→ **Directions for this task**
Which lines below contain the word "ΔrecA"? Copy each of them.

→ **Edit difference data**
-------
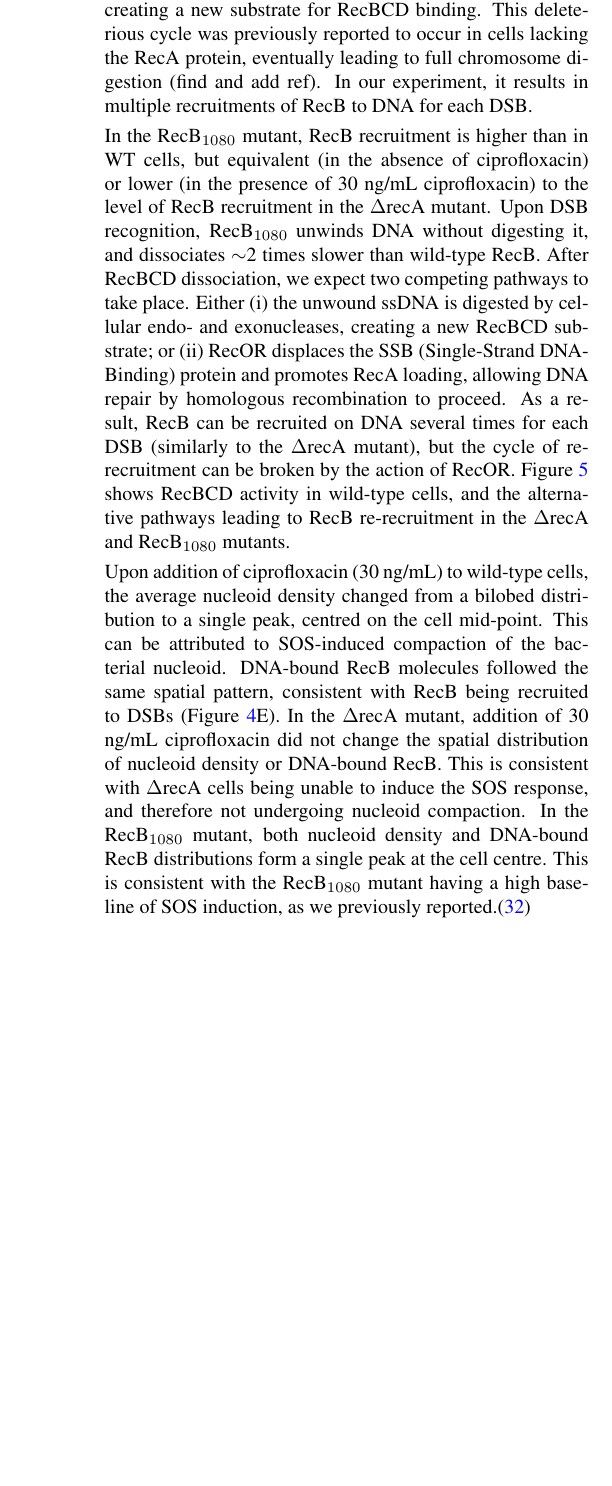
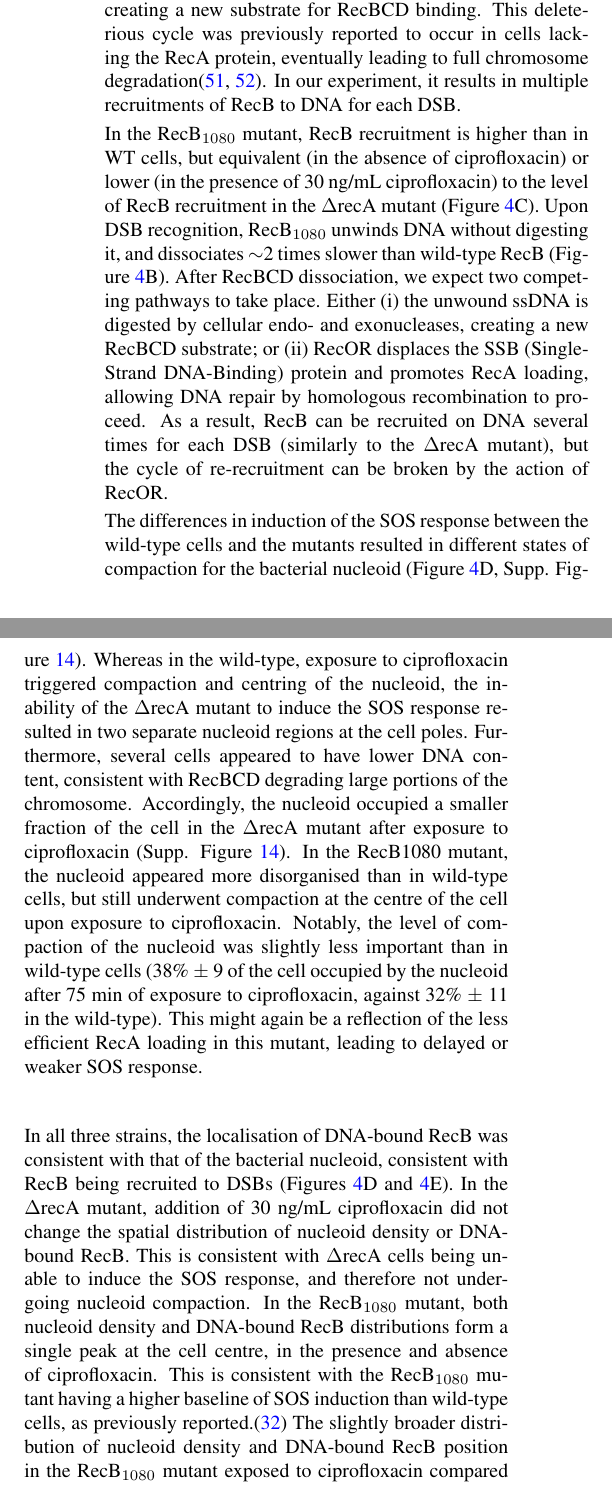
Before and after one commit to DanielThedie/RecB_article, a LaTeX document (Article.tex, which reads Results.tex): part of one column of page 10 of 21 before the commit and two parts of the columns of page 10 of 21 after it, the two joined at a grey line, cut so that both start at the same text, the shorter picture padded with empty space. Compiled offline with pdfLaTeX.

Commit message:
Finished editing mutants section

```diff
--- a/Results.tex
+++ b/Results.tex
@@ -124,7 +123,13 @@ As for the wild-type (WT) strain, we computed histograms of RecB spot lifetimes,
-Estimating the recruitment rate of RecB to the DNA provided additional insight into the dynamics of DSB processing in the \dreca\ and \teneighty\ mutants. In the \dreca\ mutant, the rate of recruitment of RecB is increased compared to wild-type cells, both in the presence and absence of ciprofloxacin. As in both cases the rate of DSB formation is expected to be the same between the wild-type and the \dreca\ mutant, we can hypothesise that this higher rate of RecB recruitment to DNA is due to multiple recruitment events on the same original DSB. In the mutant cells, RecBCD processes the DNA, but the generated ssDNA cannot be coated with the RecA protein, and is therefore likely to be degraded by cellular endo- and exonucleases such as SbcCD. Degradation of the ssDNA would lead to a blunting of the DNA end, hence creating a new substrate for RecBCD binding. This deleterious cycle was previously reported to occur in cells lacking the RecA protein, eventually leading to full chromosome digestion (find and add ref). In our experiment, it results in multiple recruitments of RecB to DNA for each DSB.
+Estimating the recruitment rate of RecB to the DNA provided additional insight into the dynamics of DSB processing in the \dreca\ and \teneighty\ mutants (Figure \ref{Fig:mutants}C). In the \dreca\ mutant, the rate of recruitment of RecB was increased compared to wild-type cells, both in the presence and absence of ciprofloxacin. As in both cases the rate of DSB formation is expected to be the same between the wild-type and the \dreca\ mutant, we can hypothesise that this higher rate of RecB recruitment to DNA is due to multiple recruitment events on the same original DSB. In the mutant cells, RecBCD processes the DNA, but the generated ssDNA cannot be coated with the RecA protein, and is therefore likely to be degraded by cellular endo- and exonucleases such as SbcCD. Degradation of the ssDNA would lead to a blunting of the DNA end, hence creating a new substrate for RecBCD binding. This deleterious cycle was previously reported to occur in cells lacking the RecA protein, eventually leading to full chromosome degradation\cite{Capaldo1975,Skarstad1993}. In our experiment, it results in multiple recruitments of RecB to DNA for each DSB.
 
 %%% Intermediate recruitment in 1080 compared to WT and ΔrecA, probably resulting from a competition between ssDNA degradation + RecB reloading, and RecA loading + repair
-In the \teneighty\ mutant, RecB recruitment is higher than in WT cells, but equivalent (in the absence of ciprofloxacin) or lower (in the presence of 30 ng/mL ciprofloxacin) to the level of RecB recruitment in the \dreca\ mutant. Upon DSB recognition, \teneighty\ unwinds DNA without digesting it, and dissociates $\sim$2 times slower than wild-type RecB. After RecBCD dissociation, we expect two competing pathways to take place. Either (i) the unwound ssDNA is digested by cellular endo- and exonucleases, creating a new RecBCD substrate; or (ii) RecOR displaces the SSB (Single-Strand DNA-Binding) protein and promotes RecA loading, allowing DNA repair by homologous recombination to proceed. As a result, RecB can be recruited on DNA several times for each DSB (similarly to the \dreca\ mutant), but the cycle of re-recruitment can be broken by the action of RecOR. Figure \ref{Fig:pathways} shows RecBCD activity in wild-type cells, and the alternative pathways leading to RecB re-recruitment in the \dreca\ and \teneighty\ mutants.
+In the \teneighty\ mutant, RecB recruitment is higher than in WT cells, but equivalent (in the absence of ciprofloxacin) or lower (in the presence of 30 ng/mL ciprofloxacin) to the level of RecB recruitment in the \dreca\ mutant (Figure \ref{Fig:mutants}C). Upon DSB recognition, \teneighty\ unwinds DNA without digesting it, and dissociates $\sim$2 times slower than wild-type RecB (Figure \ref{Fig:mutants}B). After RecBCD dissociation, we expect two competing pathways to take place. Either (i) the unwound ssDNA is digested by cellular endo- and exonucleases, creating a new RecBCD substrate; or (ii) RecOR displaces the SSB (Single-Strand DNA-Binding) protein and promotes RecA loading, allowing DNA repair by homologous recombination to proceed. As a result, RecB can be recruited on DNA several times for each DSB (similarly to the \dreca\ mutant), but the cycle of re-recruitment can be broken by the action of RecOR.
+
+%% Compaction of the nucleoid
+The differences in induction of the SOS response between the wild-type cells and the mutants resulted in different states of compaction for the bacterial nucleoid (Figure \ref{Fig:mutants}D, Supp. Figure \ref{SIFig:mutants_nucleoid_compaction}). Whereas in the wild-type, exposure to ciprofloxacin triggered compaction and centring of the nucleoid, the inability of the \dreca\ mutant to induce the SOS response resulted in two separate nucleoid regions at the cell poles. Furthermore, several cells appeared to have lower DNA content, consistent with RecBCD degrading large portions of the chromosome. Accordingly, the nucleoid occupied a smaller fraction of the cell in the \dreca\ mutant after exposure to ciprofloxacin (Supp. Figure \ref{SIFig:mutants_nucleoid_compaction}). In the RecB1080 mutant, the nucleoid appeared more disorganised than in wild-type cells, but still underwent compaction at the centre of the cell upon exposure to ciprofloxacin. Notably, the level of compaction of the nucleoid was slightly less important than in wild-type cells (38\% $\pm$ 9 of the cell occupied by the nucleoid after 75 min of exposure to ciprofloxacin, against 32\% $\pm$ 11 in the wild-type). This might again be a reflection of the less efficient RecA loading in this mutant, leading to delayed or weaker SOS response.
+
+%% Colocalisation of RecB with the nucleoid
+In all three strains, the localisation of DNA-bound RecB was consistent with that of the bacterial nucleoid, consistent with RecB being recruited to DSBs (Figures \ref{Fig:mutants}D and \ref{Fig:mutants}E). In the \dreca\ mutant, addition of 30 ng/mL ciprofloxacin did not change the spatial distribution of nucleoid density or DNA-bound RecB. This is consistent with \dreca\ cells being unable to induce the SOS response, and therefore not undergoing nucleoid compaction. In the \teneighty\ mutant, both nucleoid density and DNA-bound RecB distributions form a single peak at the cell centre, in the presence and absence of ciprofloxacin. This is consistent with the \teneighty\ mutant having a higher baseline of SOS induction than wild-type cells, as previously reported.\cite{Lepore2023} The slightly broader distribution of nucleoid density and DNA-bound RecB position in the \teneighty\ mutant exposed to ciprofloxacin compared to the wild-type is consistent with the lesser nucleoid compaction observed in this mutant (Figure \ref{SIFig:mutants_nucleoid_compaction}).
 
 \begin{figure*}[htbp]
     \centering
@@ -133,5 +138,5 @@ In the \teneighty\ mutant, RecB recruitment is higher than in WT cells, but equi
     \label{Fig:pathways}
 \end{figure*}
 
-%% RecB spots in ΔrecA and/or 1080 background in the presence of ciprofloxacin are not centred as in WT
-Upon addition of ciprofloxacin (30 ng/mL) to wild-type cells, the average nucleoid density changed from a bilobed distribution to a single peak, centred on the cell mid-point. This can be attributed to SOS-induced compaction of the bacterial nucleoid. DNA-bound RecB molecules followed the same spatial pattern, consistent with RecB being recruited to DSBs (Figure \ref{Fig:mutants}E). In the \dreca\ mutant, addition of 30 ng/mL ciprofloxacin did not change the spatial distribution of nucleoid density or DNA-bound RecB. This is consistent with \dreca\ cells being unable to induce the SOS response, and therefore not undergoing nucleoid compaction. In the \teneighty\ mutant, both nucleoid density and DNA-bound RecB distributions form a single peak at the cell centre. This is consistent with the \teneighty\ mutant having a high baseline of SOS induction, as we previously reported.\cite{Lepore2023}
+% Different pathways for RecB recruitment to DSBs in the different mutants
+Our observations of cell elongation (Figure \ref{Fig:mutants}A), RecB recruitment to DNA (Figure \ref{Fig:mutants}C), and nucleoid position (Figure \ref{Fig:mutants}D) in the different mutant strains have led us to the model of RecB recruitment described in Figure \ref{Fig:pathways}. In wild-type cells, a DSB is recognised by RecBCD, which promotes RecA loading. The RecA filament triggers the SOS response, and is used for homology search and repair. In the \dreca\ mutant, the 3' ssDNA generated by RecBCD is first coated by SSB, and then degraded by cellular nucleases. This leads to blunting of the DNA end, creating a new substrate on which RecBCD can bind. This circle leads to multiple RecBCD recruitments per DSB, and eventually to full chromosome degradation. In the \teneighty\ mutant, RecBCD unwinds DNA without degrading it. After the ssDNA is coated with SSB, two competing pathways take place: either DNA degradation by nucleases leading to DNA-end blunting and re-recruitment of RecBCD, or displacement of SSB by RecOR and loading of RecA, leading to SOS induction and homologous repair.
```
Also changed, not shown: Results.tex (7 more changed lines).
-------
→ **Problem solution**
 %%% Intermediate recruitment in 1080 compared to WT and ΔrecA, probably resulting from a competition between ssDNA degradation + RecB reloading, and RecA loading + repair
-%% RecB spots in ΔrecA and/or 1080 background in the presence of ciprofloxacin are not centred as in WT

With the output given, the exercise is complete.